__EXTRACTED INFORMATION__:
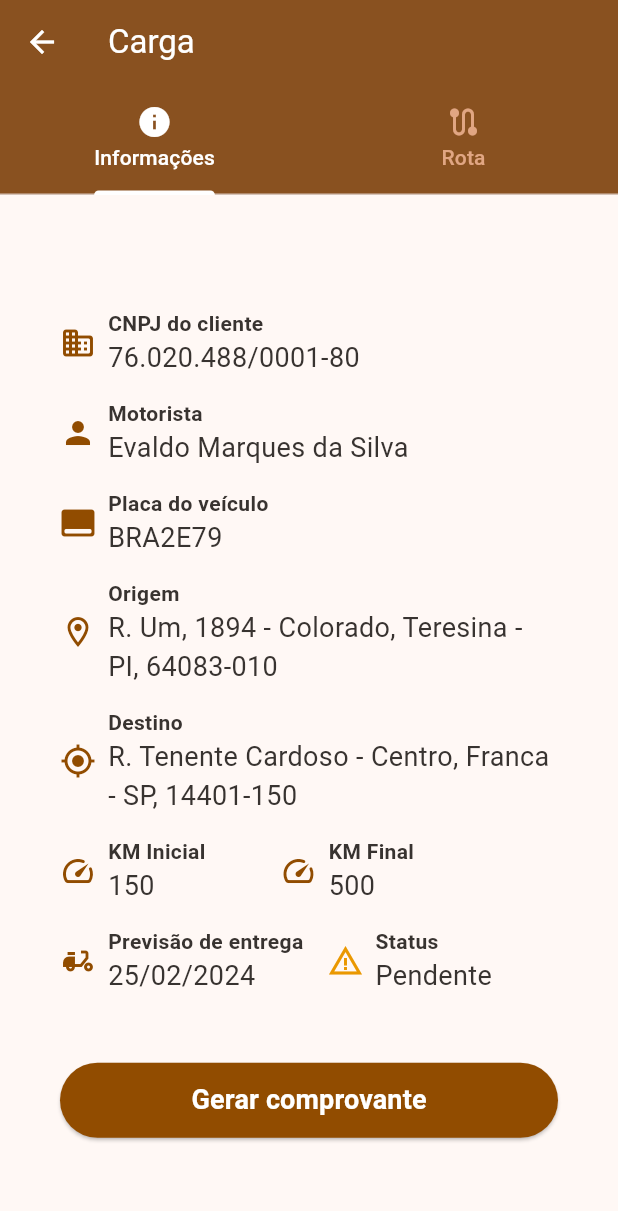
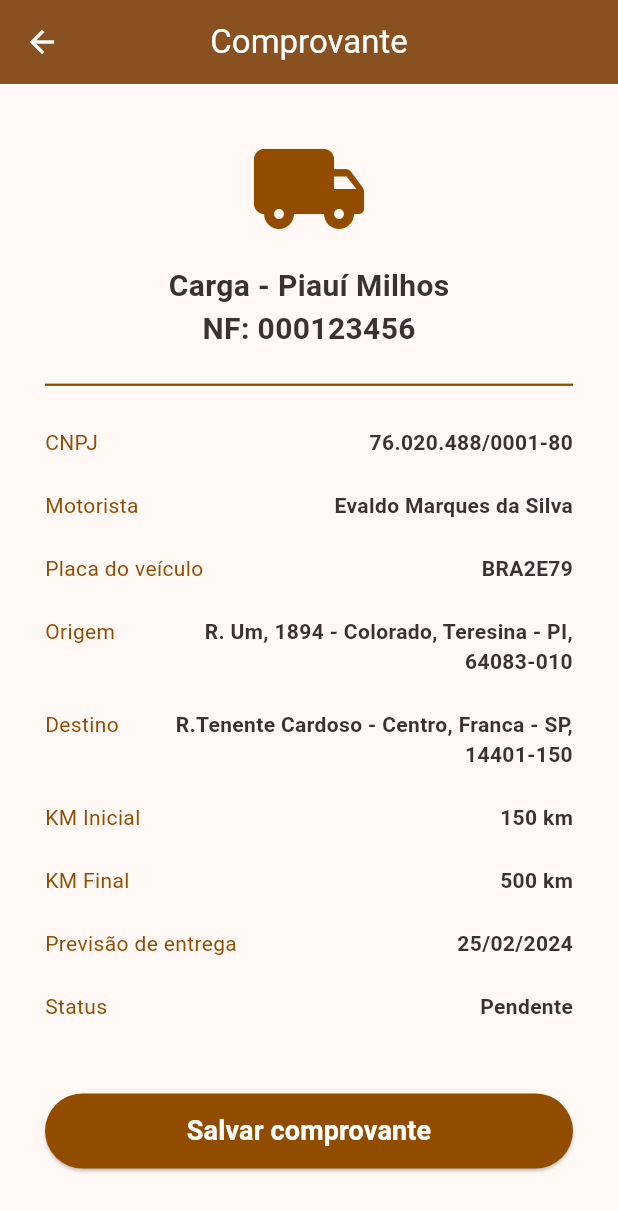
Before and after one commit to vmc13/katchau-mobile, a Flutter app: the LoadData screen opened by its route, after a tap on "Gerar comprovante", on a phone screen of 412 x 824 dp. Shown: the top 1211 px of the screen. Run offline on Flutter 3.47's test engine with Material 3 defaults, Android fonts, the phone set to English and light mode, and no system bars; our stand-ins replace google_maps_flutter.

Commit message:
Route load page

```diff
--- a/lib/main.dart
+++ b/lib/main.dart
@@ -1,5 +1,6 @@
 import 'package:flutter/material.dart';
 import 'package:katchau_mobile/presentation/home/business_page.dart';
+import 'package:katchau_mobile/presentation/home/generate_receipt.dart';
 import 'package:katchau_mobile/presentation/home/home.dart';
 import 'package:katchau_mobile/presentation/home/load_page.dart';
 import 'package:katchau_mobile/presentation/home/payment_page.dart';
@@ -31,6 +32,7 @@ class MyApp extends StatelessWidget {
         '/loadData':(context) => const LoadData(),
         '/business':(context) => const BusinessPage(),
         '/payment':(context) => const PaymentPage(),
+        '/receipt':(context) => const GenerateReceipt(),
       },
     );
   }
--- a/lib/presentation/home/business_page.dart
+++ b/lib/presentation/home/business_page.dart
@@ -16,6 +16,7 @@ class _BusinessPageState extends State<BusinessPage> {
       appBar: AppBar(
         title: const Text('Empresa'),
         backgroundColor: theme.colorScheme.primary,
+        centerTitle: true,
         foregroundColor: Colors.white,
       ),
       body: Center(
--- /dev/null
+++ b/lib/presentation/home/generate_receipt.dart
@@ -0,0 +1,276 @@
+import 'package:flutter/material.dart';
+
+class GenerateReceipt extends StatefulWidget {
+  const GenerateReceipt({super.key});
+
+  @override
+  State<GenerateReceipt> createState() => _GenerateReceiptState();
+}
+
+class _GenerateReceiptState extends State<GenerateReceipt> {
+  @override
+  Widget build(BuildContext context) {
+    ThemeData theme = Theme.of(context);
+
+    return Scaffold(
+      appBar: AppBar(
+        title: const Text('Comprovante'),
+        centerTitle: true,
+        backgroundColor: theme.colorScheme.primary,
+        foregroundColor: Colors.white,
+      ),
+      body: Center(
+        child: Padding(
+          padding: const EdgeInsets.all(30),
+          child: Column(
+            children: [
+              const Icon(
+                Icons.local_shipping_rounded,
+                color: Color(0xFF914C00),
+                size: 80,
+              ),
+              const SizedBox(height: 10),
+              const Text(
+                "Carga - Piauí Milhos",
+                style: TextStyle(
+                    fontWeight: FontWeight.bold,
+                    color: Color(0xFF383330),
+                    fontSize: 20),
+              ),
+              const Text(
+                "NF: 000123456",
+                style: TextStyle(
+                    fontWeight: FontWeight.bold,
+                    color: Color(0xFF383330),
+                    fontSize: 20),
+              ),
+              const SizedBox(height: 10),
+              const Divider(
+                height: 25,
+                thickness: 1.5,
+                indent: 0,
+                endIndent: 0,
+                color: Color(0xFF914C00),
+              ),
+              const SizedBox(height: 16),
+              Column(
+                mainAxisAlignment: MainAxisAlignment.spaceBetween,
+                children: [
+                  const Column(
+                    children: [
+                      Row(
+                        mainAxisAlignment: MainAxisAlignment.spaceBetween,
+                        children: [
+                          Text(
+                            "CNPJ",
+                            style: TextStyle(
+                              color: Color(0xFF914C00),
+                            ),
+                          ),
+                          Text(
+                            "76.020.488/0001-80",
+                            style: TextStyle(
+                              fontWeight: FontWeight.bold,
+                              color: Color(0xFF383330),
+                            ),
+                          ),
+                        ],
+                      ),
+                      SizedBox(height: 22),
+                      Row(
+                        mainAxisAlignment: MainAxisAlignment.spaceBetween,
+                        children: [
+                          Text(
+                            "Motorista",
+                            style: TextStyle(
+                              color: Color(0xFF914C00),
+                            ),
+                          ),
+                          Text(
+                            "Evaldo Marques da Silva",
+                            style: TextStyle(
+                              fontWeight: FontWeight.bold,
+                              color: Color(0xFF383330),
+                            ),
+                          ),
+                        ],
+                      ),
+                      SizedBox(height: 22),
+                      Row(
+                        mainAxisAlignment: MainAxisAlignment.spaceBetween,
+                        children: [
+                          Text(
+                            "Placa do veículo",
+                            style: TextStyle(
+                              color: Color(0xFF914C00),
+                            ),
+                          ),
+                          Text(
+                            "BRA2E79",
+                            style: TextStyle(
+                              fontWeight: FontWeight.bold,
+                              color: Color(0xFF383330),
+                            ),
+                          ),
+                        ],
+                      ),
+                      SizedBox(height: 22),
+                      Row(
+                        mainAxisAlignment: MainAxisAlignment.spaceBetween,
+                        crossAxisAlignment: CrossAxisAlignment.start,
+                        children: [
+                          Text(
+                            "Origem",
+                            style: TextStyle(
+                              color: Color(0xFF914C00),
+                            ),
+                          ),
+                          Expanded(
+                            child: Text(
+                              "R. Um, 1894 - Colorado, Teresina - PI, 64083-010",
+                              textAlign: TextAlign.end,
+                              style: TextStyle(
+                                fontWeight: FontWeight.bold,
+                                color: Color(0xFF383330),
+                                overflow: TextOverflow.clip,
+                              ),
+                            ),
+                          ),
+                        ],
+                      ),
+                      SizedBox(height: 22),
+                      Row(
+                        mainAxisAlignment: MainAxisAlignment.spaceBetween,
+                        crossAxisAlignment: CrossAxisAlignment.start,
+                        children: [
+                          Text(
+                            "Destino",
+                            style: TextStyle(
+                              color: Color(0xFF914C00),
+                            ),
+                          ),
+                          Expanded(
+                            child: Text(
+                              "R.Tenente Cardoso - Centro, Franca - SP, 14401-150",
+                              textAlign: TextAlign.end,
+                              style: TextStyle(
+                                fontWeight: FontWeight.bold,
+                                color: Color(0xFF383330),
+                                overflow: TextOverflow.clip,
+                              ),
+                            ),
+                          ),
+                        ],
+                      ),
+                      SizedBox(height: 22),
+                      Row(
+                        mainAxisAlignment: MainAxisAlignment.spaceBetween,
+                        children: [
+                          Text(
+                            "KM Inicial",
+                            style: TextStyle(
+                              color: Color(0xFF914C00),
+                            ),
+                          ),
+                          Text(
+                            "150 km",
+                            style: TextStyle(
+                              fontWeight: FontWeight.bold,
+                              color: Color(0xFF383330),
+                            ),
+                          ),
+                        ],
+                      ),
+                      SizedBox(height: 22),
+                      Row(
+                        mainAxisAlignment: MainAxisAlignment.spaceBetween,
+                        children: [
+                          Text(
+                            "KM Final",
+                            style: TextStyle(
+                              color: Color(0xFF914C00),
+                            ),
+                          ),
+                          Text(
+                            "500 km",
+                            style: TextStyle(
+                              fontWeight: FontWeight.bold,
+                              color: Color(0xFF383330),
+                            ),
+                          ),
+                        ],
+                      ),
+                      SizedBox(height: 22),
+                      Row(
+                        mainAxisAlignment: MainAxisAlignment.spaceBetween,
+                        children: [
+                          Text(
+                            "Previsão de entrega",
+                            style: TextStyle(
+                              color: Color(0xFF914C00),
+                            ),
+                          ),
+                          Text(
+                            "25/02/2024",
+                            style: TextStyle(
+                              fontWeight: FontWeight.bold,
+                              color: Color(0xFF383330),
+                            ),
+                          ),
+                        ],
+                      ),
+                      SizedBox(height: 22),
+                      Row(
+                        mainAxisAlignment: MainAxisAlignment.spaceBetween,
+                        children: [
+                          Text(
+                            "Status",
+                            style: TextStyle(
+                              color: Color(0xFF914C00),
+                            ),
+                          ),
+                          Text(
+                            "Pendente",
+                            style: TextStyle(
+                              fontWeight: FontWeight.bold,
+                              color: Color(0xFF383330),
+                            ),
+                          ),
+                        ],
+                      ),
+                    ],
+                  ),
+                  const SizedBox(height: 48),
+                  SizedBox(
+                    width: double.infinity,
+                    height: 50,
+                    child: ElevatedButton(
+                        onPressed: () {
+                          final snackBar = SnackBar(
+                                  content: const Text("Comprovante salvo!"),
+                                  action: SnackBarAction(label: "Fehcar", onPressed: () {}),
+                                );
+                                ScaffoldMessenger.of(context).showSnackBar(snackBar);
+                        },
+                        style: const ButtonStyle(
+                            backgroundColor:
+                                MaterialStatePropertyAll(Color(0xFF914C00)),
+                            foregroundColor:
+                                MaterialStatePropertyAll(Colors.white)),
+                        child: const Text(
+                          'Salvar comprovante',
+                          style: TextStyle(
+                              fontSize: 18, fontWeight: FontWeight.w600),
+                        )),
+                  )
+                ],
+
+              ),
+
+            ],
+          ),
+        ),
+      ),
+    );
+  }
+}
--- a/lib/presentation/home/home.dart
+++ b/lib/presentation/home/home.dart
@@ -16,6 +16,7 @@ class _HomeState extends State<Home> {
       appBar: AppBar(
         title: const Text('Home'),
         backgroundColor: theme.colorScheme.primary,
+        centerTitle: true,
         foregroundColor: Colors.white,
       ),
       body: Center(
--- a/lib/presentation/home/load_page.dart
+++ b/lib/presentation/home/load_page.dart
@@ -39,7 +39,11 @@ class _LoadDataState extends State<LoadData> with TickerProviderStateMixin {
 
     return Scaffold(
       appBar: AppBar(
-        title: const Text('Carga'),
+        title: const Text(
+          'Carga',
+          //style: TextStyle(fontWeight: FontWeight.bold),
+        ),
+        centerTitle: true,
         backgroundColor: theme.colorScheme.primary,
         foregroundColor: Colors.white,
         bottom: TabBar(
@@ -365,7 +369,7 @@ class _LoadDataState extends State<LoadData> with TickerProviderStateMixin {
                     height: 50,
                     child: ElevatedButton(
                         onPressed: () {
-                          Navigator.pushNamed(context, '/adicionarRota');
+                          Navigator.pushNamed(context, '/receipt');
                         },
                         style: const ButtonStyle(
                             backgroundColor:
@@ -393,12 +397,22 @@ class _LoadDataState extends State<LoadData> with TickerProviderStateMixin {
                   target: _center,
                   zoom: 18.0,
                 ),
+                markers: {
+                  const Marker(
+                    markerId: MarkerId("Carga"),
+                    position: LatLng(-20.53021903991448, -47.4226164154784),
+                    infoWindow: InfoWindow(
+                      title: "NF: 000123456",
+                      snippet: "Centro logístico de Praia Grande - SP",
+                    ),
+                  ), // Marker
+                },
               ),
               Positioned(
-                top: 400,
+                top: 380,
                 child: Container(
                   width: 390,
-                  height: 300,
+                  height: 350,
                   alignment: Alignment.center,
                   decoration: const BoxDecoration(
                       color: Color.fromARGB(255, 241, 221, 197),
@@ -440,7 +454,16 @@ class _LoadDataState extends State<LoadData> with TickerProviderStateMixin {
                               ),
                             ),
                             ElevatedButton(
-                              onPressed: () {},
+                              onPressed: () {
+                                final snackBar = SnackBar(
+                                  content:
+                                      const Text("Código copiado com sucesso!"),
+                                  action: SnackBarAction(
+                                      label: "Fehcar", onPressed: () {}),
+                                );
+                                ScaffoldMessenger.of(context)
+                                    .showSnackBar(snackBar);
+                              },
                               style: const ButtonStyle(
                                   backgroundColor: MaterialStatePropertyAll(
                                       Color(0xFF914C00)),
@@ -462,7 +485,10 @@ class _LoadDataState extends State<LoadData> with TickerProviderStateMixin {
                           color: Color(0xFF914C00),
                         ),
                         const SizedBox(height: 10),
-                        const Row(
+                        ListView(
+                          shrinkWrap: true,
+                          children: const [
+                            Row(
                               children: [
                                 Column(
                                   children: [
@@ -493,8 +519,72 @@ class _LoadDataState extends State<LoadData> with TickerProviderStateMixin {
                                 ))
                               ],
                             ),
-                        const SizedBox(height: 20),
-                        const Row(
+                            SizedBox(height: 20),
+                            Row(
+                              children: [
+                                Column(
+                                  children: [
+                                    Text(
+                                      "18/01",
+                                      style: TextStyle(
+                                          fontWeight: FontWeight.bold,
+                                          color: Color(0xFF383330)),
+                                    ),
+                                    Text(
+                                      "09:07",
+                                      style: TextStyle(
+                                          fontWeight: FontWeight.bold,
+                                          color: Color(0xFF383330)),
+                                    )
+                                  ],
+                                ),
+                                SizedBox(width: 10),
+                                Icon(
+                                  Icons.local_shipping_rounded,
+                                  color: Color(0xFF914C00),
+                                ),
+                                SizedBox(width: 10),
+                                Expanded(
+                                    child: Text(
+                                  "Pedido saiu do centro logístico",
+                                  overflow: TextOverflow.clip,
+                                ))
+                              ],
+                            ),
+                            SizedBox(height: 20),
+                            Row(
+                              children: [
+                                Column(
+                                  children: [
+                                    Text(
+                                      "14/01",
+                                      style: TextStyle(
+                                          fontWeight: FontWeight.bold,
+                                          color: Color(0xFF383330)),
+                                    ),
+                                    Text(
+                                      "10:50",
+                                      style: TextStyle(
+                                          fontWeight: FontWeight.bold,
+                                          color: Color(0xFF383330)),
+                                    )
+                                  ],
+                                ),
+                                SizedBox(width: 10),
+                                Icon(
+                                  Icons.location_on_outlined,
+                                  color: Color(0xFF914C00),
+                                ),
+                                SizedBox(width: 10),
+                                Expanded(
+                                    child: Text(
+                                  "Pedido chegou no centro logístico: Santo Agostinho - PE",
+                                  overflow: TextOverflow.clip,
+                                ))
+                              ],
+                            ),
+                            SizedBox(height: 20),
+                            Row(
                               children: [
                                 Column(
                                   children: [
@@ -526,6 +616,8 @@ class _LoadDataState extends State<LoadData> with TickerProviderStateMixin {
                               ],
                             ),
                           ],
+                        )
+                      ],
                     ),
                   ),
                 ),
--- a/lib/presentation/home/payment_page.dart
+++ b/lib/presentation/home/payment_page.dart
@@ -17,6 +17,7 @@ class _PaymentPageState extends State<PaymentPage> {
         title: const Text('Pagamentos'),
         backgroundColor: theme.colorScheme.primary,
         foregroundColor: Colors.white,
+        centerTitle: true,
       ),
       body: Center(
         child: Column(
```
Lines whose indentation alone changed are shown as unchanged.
* * *
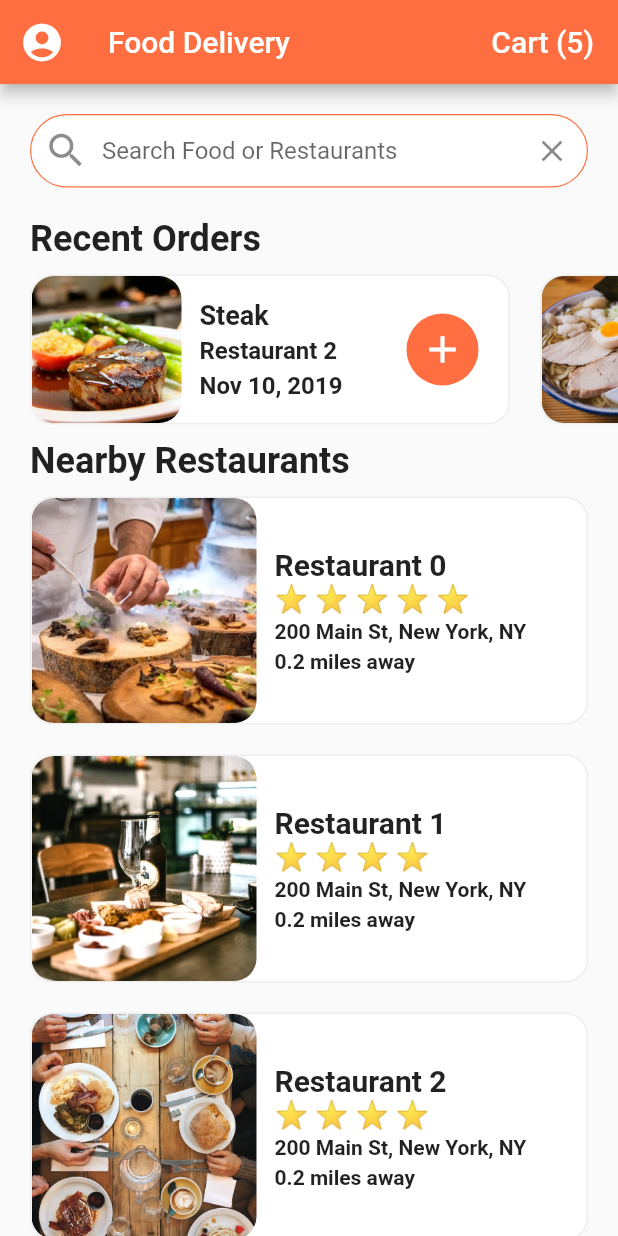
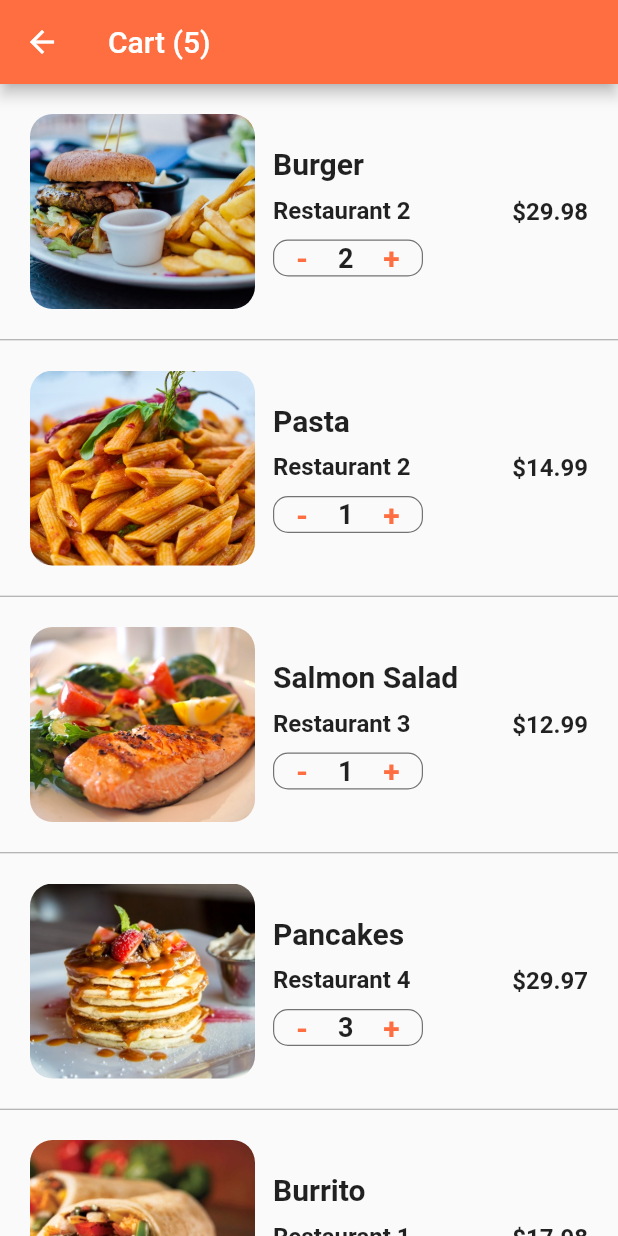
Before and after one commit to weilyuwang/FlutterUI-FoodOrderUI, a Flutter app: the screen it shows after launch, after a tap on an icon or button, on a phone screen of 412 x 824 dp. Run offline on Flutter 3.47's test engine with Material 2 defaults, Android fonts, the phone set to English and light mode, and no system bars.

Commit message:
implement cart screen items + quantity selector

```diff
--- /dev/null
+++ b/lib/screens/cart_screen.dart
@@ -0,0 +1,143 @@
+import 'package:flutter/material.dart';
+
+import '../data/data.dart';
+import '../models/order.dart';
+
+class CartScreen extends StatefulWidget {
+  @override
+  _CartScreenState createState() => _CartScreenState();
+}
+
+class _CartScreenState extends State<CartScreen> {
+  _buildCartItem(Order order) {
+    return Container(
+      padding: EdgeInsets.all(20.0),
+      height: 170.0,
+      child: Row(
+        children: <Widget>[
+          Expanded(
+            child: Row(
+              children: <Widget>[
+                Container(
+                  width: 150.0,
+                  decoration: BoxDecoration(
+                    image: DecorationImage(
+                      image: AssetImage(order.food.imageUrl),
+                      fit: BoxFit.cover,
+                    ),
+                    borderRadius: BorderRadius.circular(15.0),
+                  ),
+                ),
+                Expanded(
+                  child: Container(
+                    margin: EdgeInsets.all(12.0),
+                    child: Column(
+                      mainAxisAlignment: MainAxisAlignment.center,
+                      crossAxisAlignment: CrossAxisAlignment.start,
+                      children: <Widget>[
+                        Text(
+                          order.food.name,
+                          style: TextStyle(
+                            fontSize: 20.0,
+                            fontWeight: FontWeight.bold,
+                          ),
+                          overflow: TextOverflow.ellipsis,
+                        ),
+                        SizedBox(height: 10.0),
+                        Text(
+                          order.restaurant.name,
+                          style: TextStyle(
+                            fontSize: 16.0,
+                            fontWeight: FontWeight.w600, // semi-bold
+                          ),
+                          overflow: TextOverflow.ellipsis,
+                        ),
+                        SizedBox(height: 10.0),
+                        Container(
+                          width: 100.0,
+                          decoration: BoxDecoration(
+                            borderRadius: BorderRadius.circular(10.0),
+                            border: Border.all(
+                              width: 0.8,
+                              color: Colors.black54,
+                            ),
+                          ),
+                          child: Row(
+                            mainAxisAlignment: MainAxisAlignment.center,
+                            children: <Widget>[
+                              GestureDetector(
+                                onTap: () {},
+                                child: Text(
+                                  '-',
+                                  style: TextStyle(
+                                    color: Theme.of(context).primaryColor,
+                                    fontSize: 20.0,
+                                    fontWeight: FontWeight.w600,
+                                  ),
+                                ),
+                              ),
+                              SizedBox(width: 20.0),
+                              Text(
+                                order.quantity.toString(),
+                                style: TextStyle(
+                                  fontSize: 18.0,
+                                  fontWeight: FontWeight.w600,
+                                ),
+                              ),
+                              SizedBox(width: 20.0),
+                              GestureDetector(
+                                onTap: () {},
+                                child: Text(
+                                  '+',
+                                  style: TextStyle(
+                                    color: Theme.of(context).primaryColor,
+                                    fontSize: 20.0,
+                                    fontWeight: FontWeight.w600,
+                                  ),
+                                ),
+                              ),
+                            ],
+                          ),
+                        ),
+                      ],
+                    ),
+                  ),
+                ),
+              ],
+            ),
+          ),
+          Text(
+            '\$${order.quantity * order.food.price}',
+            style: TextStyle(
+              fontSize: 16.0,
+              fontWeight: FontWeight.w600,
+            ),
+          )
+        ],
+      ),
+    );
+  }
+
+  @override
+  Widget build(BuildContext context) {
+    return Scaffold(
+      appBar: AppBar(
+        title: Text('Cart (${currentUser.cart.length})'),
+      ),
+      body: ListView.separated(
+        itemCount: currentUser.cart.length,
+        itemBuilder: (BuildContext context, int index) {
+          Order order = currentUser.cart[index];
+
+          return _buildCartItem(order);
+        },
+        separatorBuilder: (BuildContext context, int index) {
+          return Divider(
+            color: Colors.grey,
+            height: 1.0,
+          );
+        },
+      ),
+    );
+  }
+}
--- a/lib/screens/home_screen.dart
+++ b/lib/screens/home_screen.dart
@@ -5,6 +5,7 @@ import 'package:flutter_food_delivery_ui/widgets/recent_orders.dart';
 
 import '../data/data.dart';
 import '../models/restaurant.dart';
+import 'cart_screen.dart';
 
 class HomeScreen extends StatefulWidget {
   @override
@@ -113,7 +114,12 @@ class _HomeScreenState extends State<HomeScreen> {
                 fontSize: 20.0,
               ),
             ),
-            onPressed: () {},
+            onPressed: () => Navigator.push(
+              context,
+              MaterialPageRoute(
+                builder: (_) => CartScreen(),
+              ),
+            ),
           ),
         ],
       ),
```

__EXERCISE DESCRIPTION__: Show me every line of the entries above that holds "Pedido".

__TASK SOLUTION__:
+                                  "Pedido saiu do centro logístico",
+                                  "Pedido chegou no centro logístico: Santo Agostinho - PE",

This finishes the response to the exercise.